Proton-pump inhibitors sound like something right out of Star Wars, but they're actually common - far too common, considering their potential risks - here in the real world.
 
This class of drugs, which includes Nexium, Prilosec and Prevacid, among others, is prescribed to treat digestive tract issues such as gastroesophageal reflux, chronic dyspepsia (indigestion) and peptic ulcer disease. These conditions are all characterized by excessive production of stomach acid. The intended mechanism of action of proton-pump inhibitors, as you might expect, is to reduce acid by blocking the gastric proton pump; a decidedly unintended mechanism of action is increased fracture risk.
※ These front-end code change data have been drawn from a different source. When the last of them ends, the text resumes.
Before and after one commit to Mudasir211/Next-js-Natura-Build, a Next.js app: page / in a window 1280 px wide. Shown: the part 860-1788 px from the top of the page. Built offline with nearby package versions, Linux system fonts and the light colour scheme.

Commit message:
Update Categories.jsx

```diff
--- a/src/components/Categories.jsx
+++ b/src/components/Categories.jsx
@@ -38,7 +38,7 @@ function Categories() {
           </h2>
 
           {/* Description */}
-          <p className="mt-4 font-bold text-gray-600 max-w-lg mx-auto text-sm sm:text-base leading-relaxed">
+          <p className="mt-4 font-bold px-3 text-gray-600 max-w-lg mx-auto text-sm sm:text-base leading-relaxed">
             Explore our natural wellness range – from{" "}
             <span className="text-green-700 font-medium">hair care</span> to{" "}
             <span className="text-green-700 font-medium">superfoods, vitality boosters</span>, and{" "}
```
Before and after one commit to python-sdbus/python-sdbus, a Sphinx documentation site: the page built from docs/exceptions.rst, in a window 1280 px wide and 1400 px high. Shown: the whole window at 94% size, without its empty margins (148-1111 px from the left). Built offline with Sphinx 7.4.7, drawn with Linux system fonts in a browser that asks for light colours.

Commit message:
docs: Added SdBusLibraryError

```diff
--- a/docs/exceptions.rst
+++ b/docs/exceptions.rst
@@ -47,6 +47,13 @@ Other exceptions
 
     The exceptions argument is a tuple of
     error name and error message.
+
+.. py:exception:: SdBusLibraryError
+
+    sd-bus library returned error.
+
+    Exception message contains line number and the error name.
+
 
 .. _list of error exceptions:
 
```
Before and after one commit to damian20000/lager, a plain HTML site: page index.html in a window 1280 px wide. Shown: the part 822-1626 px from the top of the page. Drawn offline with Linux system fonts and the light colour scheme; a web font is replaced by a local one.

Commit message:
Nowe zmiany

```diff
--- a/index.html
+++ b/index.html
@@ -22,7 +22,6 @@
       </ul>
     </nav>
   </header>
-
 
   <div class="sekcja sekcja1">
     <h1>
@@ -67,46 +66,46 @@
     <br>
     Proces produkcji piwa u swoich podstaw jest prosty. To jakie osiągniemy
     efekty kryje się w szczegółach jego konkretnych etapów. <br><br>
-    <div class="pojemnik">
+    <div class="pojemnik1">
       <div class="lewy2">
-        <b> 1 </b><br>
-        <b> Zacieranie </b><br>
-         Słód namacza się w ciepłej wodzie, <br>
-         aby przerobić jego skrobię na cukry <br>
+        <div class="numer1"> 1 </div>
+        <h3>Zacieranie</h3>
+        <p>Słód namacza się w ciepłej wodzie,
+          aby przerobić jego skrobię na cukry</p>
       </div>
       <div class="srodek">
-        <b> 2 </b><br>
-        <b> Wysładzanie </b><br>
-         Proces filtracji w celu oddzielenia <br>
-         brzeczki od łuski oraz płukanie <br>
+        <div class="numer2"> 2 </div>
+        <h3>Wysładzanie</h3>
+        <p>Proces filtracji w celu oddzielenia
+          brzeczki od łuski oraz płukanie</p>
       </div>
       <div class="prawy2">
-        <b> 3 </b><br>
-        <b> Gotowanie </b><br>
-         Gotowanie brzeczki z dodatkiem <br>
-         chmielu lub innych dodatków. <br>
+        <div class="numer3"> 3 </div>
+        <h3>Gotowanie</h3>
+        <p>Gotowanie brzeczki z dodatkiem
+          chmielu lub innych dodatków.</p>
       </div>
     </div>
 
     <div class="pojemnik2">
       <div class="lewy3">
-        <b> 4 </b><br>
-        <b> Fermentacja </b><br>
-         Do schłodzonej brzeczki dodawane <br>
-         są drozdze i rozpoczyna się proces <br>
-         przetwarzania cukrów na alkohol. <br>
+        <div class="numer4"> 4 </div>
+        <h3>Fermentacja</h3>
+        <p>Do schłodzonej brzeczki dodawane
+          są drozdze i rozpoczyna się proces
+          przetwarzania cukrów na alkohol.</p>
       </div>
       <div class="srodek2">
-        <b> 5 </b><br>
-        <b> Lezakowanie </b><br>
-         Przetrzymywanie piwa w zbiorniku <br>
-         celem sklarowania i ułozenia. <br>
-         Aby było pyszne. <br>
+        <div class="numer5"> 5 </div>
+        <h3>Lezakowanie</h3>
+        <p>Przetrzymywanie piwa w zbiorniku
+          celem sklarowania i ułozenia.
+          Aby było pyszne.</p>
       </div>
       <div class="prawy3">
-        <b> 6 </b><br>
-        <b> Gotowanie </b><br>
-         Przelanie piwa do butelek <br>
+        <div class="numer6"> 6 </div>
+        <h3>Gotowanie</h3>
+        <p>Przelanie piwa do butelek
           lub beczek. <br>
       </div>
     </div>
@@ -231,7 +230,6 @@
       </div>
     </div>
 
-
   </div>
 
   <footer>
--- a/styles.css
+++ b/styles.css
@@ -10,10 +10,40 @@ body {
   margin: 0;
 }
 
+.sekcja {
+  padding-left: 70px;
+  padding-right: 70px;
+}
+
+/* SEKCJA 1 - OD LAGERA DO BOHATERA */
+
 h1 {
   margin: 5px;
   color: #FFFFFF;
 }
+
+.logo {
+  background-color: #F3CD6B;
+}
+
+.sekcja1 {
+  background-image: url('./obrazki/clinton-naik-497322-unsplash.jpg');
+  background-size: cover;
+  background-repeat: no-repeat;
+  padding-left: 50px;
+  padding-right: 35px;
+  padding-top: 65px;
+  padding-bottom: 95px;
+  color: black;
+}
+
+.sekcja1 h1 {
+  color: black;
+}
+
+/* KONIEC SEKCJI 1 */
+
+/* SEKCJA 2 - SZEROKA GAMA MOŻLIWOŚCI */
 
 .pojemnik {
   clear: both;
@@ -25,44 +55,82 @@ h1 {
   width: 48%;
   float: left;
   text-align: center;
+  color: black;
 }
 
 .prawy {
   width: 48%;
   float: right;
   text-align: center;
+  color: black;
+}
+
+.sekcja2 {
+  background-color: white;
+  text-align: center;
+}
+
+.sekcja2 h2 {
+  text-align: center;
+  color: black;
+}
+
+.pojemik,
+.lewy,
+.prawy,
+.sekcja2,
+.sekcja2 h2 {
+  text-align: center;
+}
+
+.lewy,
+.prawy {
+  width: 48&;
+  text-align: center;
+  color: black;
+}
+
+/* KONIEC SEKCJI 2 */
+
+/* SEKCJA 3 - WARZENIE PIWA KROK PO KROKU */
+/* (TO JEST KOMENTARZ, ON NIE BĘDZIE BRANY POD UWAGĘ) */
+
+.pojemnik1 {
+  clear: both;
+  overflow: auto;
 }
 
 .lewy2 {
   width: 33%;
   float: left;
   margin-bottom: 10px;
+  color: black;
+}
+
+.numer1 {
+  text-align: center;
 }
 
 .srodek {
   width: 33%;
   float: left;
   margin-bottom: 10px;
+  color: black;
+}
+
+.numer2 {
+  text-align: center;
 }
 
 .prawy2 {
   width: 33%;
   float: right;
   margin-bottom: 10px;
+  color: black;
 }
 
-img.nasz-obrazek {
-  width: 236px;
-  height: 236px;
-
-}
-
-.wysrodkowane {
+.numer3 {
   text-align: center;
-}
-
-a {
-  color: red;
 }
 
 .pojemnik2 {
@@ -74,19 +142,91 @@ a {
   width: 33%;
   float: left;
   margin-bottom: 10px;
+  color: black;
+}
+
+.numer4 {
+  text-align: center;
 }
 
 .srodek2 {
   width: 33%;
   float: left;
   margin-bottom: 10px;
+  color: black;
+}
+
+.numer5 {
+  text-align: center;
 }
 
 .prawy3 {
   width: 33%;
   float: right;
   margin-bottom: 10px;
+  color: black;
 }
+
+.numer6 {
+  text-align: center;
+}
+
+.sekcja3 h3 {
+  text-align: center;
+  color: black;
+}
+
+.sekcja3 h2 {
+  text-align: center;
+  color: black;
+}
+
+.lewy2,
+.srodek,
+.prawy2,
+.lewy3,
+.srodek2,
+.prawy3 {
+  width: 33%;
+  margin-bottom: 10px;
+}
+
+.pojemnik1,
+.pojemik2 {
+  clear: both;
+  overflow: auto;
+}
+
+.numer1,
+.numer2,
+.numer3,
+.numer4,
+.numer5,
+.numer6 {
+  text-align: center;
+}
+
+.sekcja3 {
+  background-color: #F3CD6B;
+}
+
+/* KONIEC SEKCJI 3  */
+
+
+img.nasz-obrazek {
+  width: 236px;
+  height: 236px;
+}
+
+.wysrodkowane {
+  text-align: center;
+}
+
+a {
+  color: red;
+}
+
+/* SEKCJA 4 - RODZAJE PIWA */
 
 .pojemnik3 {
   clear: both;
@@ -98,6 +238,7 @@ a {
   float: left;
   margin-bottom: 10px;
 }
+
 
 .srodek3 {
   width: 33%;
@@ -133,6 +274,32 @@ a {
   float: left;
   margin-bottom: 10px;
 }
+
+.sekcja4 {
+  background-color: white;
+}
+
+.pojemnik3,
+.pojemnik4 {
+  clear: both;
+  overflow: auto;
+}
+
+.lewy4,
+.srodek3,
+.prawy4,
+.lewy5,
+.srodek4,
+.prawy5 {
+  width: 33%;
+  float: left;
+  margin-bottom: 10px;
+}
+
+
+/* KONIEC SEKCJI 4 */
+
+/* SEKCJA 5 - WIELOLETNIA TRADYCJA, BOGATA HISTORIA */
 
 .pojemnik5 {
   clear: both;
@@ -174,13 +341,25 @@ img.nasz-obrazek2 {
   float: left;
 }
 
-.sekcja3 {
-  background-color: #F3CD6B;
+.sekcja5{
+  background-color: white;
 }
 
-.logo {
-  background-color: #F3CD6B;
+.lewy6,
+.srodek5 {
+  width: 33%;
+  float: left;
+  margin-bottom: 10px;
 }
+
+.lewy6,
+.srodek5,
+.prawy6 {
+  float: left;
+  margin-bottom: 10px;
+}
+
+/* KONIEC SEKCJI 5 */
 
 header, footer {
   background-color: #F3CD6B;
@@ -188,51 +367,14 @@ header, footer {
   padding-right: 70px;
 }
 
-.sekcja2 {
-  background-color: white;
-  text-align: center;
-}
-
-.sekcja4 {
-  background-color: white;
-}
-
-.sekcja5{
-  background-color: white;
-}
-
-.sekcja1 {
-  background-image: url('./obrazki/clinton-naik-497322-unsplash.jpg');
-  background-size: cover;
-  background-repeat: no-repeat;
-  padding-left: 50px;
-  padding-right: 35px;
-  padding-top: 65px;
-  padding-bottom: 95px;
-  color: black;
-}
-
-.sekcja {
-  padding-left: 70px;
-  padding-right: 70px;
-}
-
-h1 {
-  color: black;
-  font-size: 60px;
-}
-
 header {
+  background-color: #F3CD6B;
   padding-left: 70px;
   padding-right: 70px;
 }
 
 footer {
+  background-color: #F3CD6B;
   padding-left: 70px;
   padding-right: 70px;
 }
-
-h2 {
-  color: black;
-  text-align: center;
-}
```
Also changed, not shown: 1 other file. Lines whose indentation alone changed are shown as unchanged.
Following a recent Food and Drug Administration (FDA) review of studies, the administration posted a "class labeling change"  notice on its Web site alerting health care professionals and consumers that proton-pump inhibitors will now feature a label warning regarding "a possible increased risk of fractures at the hip, wrist and spine" attributable to their use. According to the FDA, people ages 50 or older who had been taking the medication for one year or more, often in high doses, were at the greatest risk.
 
If your doctor tells you proton-pump inhibitors are in your immediate future, ask about the potential side effects and if you can avoid taking medication altogether.
 
(Note from Dr. Mha Atma: A true anti-inflammatory diet, which eliminates all sources of refined sugar, refined grains--including anything made from flour, and oils made from soybean, corn, safflower, and sunflower, and includes lots of fresh vegetables, fruit, and nuts along with (optionally) moderate amounts of animal protein, can greatly reduce the gastric reflux symptoms that lead to prescription of proton-pump inhibitors.)